            2. Why assume an 11 win team from a weak conference is better than a 10 win team from a tough conference? Even an SEC fan wouldn’t complain if their 9 win team got left out.
            3. We’re talking about a minimum win threshold, not what would get you into the top 4.
            4. Not everyone has a CCG to help get that 11th win.
            5. There may not be 4 major conference champions with 11+ wins.

            Like

          • Brian says:

            BuckeyeBeau,

            “one more thought. In the end, I think the Committee will end up going with win-loss. That is the least controversial measurement.
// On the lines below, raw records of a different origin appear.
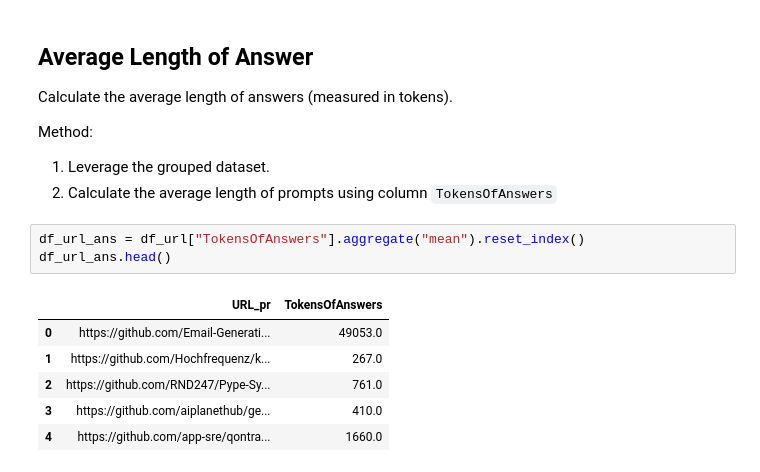
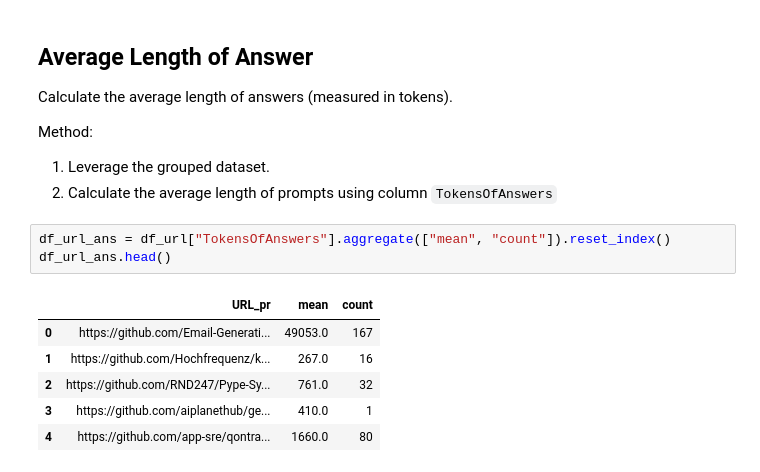
Before and after one commit to TenTen-Teng/MSR2024MiningChallenge, a Jupyter notebook: pull_request_analysis.ipynb, the cells around one changed output. Drawn from its saved outputs; the diff is of its cells as text.

```diff
--- a/pull_request_analysis.ipynb
+++ b/pull_request_analysis.ipynb
@@ -260,13 +246,13 @@ Method:
 1. Leverage the grouped dataset.
 2. Calculate the average length of prompts using column `TokensOfAnswers`
 # %%
-df_url_ans = df_url["TokensOfAnswers"].aggregate("mean").reset_index()
+df_url_ans = df_url["TokensOfAnswers"].aggregate(["mean", "count"]).reset_index()
 df_url_ans.head()
 # %% [output]
-|  | URL_pr | TokensOfAnswers |
-| 0 | https://github.com/Email-Generati... | 49053.0 |
-| 1 | https://github.com/Hochfrequenz/k... | 267.0 |
-| 2 | https://github.com/RND247/Pype-Sy... | 761.0 |
-| 3 | https://github.com/aiplanethub/ge... | 410.0 |
-| 4 | https://github.com/app-sre/qontra... | 1660.0 |
+|  | URL_pr | mean | count |
+| 0 | https://github.com/Email-Generati... | 49053.0 | 167 |
+| 1 | https://github.com/Hochfrequenz/k... | 267.0 | 16 |
+| 2 | https://github.com/RND247/Pype-Sy... | 761.0 | 32 |
+| 3 | https://github.com/aiplanethub/ge... | 410.0 | 1 |
+| 4 | https://github.com/app-sre/qontra... | 1660.0 | 80 |
 # %%
```
Also changed, not shown: parts of 11 cells of this notebook, 12 other files.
So, barring a year like 2007, my guess is that zero-losses will get you in (regardless of conference) and two-losses will get you excluded.”

            I don’t think they’ll be a slave to it. I’d assume undefeateds will always get the nod over 1 loss teams, but I think they’ll look at 2 loss teams versus 1 loss teams after that. An 11-2 SEC champ would get in over an 11-1 SB champ, let alone an 11-1 SB runner up.

            Like

          • bullet says:

            Your analysis demonstrates the absurdity of tying it to specific rules. You leave in Kent St. 11-2 with your first cut who lost in the MAC championship but drop OU 10-2 who lost the tiebreak for the Big 12 championship and whose only losses were to teams you include (Kansas St. and ND) while winning over 7 bowl teams.

            Like

          • bullet says:

            @Brian
            That’s why I said both played decent schedules. 12-0 in the Sun Belt, unless your ooc was Alabama, LSU, Florida and Georgia, doesn’t rate as decent. The Big 10 was down, but not that down.

            Like

          • bullet says:

            @BB
            You left out 11-1 Texas. The first 3 in 2008 would have been Oklahoma, Florida and Texas. The only question is whether Alabama, #1 prior to losing SEC championship game, would have gotten in over USC and Utah. Utah really didn’t have much respect, so it would have come down to USC and Alabama most likely. USC probably would get more consideration in a committee than the afterthought they were in the polls.

            As for last year, they would have looked at the schedule. I think almost certainly Florida gets in for the 3rd slot. They lost the tiebreak to UGA, but beat South Carolina, LSU, Texas A&M and Florida St. while losing closely to UGA. Noone had more quality wins. UGA’s loss prior to Alabama in the SEC championship game was a one sided loss to South Carolina. If Ohio St. was eligible and got in, maybe UGA beats out Florida head-to-head for #4. But Florida probably gets the #3 slot and UGA’s “tiebreak” victory doesn’t help them.

            In most years, they will probably get the top 3 pretty easily. #4 and #5 will be tough.

            Like

          • Brian says:

            bullet,

            “That’s why I said both played decent schedules. 12-0 in the Sun Belt, unless your ooc was Alabama, LSU, Florida and Georgia, doesn’t rate as decent. The Big 10 was down, but not that down.”

            I know. I wasn’t arguing with you, just pointing out that the problem is when you have to define decent. How does the champ of a down ACC compare to the champ of a strong MWC (if that happened in a season)? If Boise beats UGA OOC while Clemson loses to SC (again), then does MWC champ Boise trump ACC champ Clemson despite the ACC being tougher than the MWC?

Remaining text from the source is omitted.